If employees will be traveling and expensing frequently, consider using an expense management app such as Expensify to allow them to upload receipts and expenses as they go from their mobile devices. This can help everyone stay organized and streamline the reimbursement process. A mobile app system is especially useful if you are providing a company card, as employees may be less motivated to submit expenses or save receipts when they are not seeking personal reimbursement.
Let them know the procedures for submitting and receiving reimbursement. Do expense reports go to their department head, human resources, or accounting? What is the submission and payout schedule?

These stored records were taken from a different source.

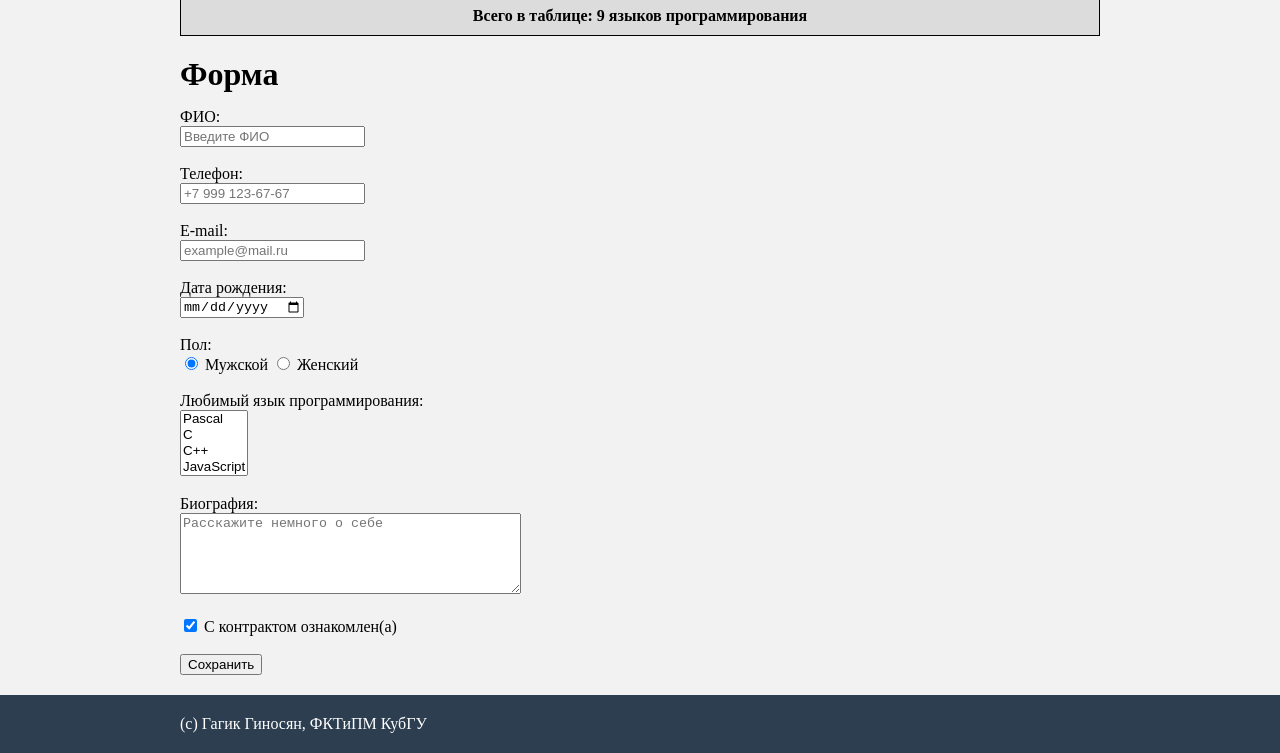
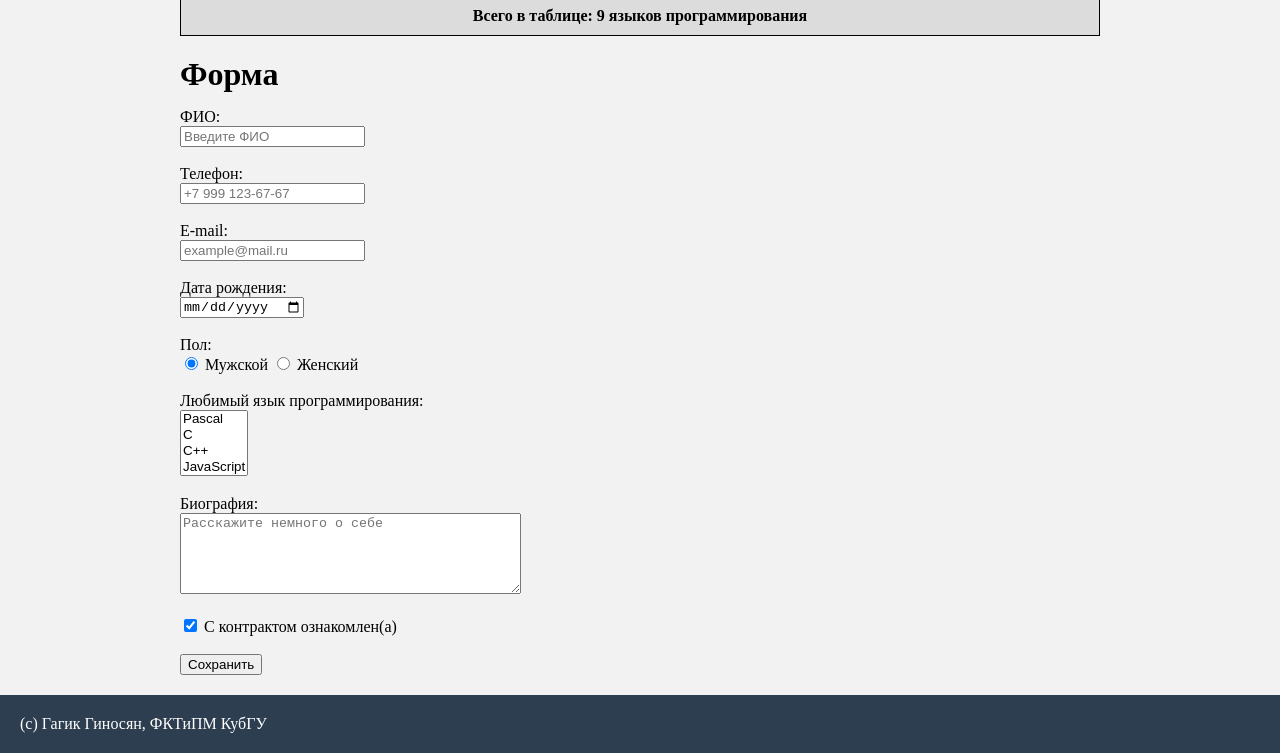
Before and after one commit to GagikGinosyan/GagikGinosyan.github.io, a plain HTML site: page index.html in a window 1280 px wide. Shown: the part 1721-2474 px from the top of the page. Drawn offline with Linux system fonts and the light colour scheme.

Commit message:
Add files via upload

```diff
--- a/style.css
+++ b/style.css
@@ -298,9 +298,8 @@ textarea {
         padding: 15px;
     }
 
+    /* надпись в подвале у левого края окна, на одной линии с лого */
     .footer-in {
-        max-width: 960px;
-        margin: 0 auto;
         padding: 0 20px;
     }
 }
```
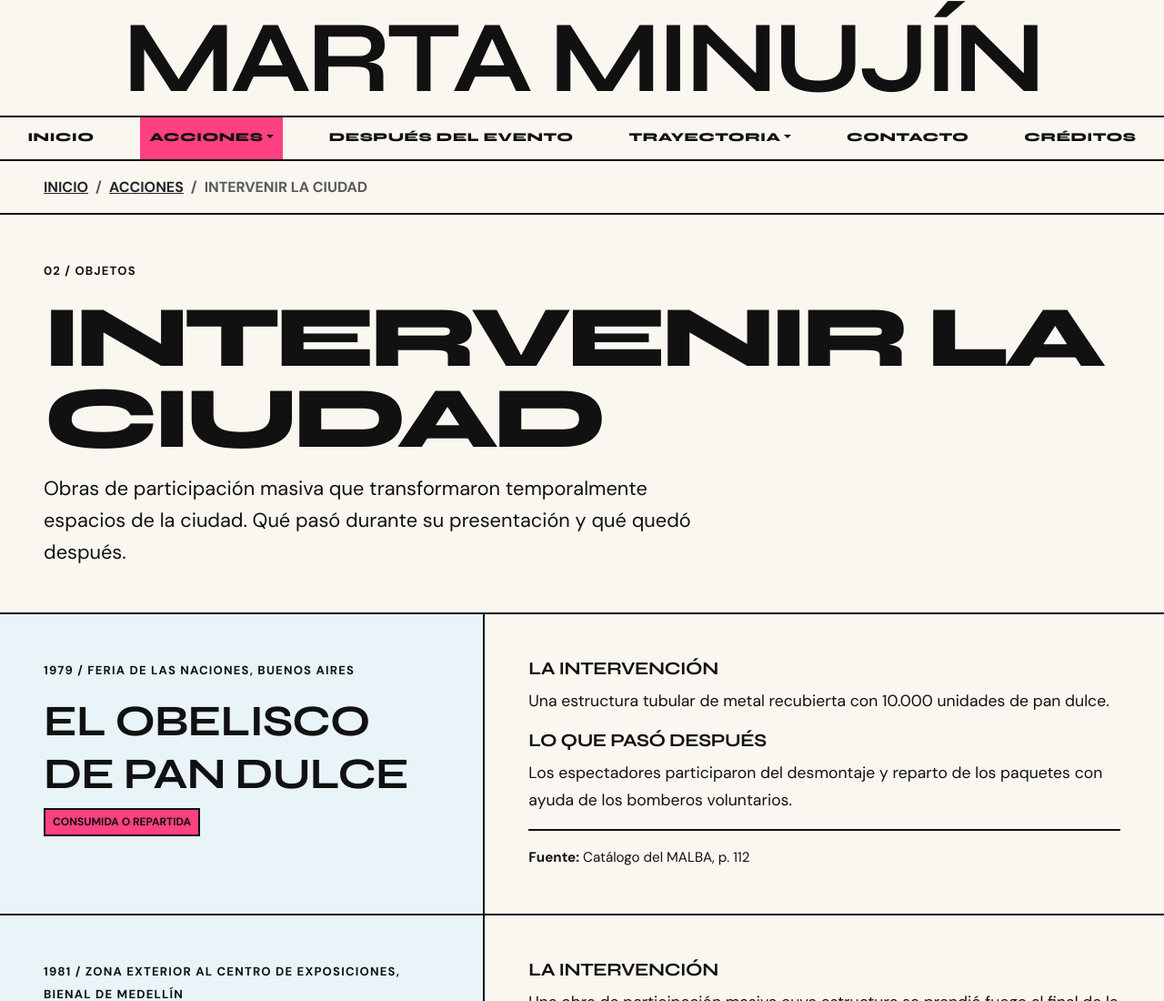
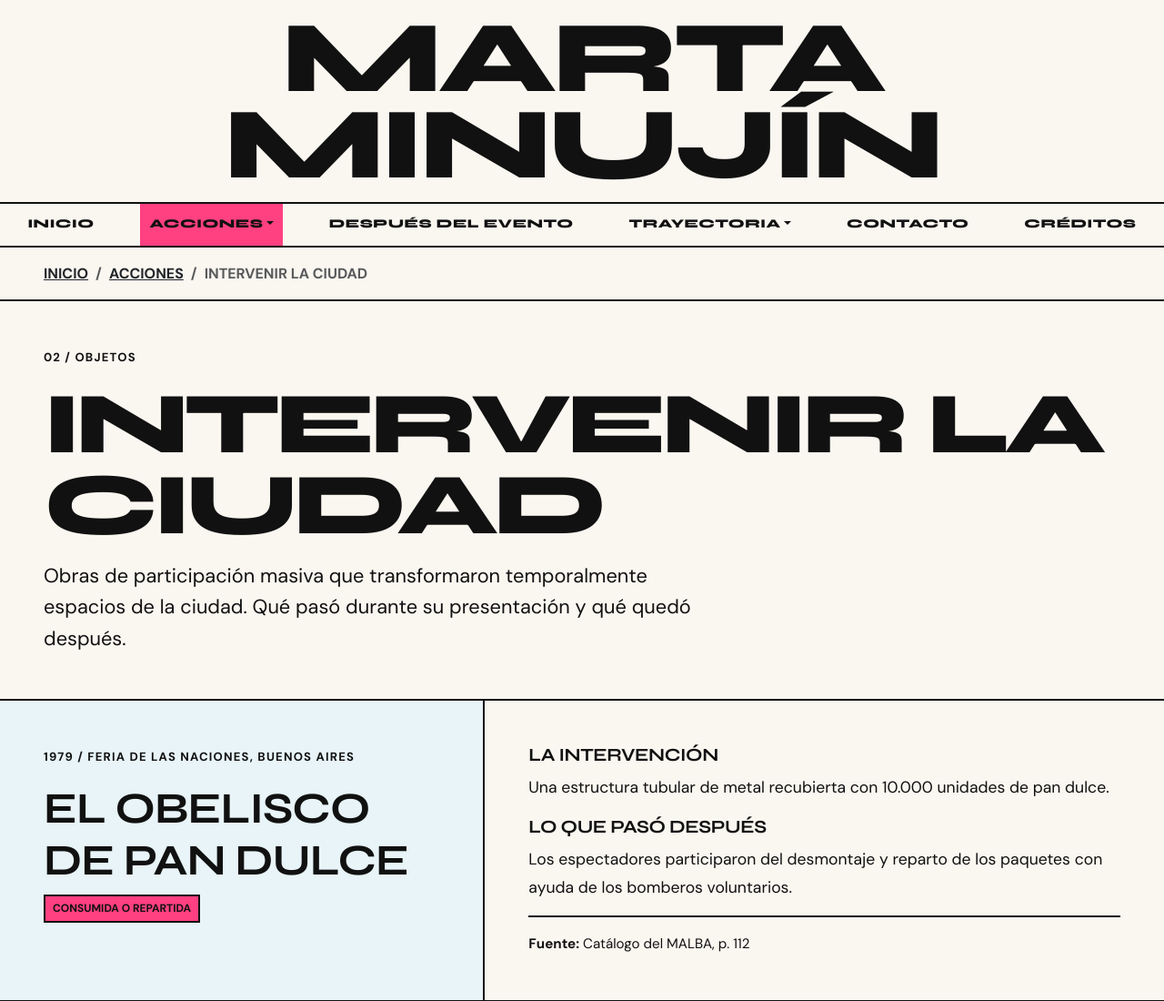
Before and after one commit to matiasdvassallo/INFO.TP2, a plain HTML site: page acciones/intervenir-ciudad.html in a window 1280 px wide. Shown: the top 1100 px of the page at 91% size. Drawn offline with nearby package versions, Linux system fonts and the light colour scheme.

Commit message:
Normalizacion del header
Se ajusta el header en las paginas de intervenir ciudad para que queden igual a la home

```diff
--- a/acciones/intervenir-ciudad.html
+++ b/acciones/intervenir-ciudad.html
@@ -13,9 +13,12 @@
 </head>
 <body>
 
+  <!-- CABECERA: NOMBRE GIGANTE EDGE-TO-EDGE -->
   <header class="container-fluid px-0 bg-principal">
-    <a class="marca-enlace" href="../index.html" aria-label="Volver al inicio de Marta Minujín">
-      <span class="texto-gigante text-uppercase text-center d-block m-0 py-2 py-md-3">Marta Minujín</span>
+    <a class="marca-enlace text-decoration-none d-block" href="../index.html" aria-label="Volver al inicio de Marta Minujín">
+      <span class="texto-gigante text-uppercase text-center d-block m-0 py-2 py-md-3">
+        Marta Minujín
+      </span>
     </a>
   </header>
 
--- a/css/estilos.css
+++ b/css/estilos.css
@@ -558,3 +558,19 @@ figure.marco-imagen .foto-archivo{
   --cat-destino: #FF4081;   /* rosa acento */
   --cat-registro: #FFD60A;  /* amarillo */
 }
+
+.marca-enlace,
+.marca-enlace:hover {
+  text-decoration: none;
+  color: var(--texto-negro);
+}
+
+.texto-gigante {
+  font-family: var(--fuente-titulos);
+  font-weight: 800;
+  font-size: calc(6.5vw + 1.8rem);
+  line-height: 0.85;
+  letter-spacing: -0.04em;
+  color: var(--texto-negro);
+  border-bottom: var(--grosor-borde) solid var(--texto-negro);
+}
```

Some employers provide reimbursement on employee’s regularly scheduled paychecks while others use a separate system for expenses. Employees want to know when they can expect to receive these funds, so be detailed in order to avoid any questions or confusion. If there’s no set schedule, or you are giving employees a deadline from the date of their return, let employees know what the turn around time will be for processing reimbursements.
It should go without saying that professional conduct is expected on business trips, but it never hurts to reiterate your company’s policies and expectations.
Remind employees to follow your company’s Code of Conduct and applicable policies while traveling, including vehicle safety policies if driving on the trip. Alcohol consumption policies may be relaxed for business dinners or networking events, but most company policies should still apply while traveling. Employees are representing the company on these trips and should take that responsibility seriously.
Additional resource: Updating your handbooks and company policies? Check our guide to employee handbooks.